San Jose church is only a couple of blocks SE and was originally constructed in 1751. It was once used as a jail for indigenous rebels in the late 1800s, then rebuilt to its current glory in 1917 by Franciscan friars.
In the NW corner of the city we found San Juan church, built in 1625. The original train station is only a block away, a park is directly in front and a bustling market is right around the corner. It looks and feels like a second city centre.
4 blocks south is the El Calvario church. It was built in the early 18th century by the Mayorga family and looks brand new compared to most of the other churches.
Backtracking a little bit we walked 4 blocks NW to La Recolección church. Construction started in 1786. It is considered by most to be the most beautiful church in the city and is found in a number of tourist brochures and websites that feature pictures of this church instead of the main church La Cathedral de Leon.
Our last church of the day was Church La Merced constructed in 1762. It is home to Leon’s patron saint, La Virgen de La Merced.
The next day we went to the beach but we stopped to take in a few churches on our way home. Our first stop was one of the most interesting churches in the city. It is the oldest church and is located in the barrio Sutiaba. Sutiaba was its own village before Leon relocated a kilometre East.
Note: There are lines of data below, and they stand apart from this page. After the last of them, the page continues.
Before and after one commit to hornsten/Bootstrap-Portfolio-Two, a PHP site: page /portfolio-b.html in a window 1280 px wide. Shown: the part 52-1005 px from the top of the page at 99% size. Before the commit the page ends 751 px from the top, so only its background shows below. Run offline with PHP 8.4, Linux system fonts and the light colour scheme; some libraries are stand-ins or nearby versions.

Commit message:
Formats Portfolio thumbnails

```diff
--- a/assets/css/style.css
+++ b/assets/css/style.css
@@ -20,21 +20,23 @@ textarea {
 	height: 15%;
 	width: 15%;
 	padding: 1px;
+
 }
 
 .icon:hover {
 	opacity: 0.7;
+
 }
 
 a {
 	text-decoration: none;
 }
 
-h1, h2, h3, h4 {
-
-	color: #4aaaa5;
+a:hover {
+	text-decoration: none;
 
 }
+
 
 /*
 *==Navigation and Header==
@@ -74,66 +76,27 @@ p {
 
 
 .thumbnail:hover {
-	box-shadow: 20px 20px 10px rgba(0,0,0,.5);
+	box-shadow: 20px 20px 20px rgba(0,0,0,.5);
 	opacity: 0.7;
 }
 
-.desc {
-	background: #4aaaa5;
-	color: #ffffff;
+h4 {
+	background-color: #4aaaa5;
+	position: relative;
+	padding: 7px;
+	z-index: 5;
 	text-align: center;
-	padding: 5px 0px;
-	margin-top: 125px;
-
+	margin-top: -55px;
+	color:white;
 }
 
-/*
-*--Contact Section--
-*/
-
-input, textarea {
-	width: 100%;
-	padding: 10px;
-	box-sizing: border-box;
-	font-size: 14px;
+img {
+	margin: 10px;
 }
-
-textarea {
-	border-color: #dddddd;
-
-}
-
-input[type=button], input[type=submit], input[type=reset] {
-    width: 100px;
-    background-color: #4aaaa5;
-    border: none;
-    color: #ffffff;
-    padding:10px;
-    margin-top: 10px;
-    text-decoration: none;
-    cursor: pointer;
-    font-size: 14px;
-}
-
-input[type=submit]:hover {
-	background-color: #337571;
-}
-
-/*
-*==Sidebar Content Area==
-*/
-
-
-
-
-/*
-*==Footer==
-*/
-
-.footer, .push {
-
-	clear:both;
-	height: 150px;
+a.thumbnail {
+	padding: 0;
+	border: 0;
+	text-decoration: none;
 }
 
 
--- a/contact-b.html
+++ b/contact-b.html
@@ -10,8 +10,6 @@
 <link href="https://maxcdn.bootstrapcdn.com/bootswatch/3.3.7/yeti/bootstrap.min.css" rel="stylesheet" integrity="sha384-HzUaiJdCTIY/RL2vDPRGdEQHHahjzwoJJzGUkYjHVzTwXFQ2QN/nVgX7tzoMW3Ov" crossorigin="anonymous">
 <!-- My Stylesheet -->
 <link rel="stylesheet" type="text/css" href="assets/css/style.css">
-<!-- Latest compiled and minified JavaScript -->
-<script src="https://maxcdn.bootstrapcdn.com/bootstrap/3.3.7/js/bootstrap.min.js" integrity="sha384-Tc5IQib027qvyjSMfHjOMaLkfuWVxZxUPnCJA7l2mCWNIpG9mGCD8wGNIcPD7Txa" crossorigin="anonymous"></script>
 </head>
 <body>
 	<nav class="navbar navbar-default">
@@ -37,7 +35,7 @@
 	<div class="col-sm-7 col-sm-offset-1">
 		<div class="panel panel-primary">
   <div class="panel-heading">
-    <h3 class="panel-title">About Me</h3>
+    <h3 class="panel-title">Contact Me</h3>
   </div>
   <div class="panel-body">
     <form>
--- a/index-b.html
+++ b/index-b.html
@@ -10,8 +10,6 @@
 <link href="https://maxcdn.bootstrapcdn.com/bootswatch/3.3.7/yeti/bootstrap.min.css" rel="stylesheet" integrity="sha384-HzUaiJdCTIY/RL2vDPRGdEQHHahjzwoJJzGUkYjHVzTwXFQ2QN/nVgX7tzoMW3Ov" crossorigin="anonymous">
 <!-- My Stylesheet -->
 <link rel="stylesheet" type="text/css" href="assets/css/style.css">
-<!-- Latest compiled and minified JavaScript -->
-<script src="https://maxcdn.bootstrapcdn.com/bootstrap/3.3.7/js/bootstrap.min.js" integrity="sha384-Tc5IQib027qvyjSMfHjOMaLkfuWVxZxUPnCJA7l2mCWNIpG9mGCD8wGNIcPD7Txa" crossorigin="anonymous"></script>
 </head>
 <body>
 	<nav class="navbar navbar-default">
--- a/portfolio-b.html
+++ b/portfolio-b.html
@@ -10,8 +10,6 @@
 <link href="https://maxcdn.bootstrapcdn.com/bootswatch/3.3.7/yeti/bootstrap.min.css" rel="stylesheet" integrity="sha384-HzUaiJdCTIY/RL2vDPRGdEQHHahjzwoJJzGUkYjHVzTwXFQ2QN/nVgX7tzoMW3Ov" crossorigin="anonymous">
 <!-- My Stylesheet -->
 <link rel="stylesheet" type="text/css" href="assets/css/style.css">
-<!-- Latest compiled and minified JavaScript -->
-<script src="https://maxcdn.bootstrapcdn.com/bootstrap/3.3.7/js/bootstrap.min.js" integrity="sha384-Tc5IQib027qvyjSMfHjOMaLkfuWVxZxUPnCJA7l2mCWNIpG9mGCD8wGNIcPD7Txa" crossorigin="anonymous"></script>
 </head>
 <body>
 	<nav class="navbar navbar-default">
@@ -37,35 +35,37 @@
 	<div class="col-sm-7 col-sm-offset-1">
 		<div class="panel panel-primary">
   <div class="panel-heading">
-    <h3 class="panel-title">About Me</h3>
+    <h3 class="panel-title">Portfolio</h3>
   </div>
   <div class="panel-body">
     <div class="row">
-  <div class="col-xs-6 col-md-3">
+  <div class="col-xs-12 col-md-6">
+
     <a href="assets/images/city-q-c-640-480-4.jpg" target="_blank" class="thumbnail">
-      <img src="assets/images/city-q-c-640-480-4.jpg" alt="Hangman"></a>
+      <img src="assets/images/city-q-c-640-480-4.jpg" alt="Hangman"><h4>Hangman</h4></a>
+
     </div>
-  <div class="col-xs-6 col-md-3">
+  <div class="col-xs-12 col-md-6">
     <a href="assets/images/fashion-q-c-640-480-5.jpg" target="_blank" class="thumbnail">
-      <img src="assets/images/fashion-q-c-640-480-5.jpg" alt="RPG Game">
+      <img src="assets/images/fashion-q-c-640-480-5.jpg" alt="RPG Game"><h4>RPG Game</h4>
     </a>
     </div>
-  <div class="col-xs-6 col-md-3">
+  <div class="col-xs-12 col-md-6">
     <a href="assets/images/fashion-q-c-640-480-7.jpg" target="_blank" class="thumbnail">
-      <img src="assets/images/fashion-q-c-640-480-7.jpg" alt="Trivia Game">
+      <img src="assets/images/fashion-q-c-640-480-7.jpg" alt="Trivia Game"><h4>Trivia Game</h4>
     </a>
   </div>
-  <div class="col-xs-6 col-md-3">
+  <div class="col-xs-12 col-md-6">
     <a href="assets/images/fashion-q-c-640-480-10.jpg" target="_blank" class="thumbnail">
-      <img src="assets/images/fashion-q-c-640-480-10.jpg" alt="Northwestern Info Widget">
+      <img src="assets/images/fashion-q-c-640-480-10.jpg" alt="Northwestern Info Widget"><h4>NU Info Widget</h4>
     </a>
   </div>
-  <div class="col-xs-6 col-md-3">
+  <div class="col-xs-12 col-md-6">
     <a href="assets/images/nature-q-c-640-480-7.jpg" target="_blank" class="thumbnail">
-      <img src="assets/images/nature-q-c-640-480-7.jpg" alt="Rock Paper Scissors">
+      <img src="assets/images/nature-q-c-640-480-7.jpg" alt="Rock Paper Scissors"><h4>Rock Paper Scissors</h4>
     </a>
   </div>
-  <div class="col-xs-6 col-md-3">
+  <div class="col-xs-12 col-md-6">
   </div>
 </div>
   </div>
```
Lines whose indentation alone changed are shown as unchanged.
Now it is just another neighborhood of Leon. This church was built in 1530 and features artwork and symbols that pay homage to deities predating the Spanish conquest.
Just 2 blocks east lies Ermita de San Pedro constructed in 1706. It is a very plain church that is only adorned with three brick crosses.
Our longest walk between churches so far took us 8 blocks NE to the Zaragoza church constructed in the late 19th century. It is by far the most Gothic looking church that would make a perfect backdrop for any vampire movie. It was fitting that we arrived here as the sun was going down.
Day 3 of our quest left us with only 5 more churches. We started close to home with the San Francisco church dating back to 1639. It is one of the oldest churches in the city and a national heritage site.
San Juan de Dios is only a block and a half directly south. It was build in 1625 and is one of the least impressive from the outside but the inside is considered one of the most beautiful.
4 blocks SW brings us to Laborio church. It was constructed some time in the 17th century but the exact dates seem to be unknown.
San Sebastian church is 4 blocks east was built in the late 17th century and rebuilt in the late 18th century only to be bombed in 1979 during the siege of Leon. It was constructed of adobe so it did not fare nearly as well as the churches built of brick and stone.
With our mission nearly complete we strolled 4 blocks south to Guadalupe church. It is unique for two reasons. It is the only church on this side of the river and it is the only church oriented north to south. Maybe the compasses were all broken in 1743.
…and this friends concludes our church mission.
Have a mission for us? Send us an email; we’d be happy to take on the challenge!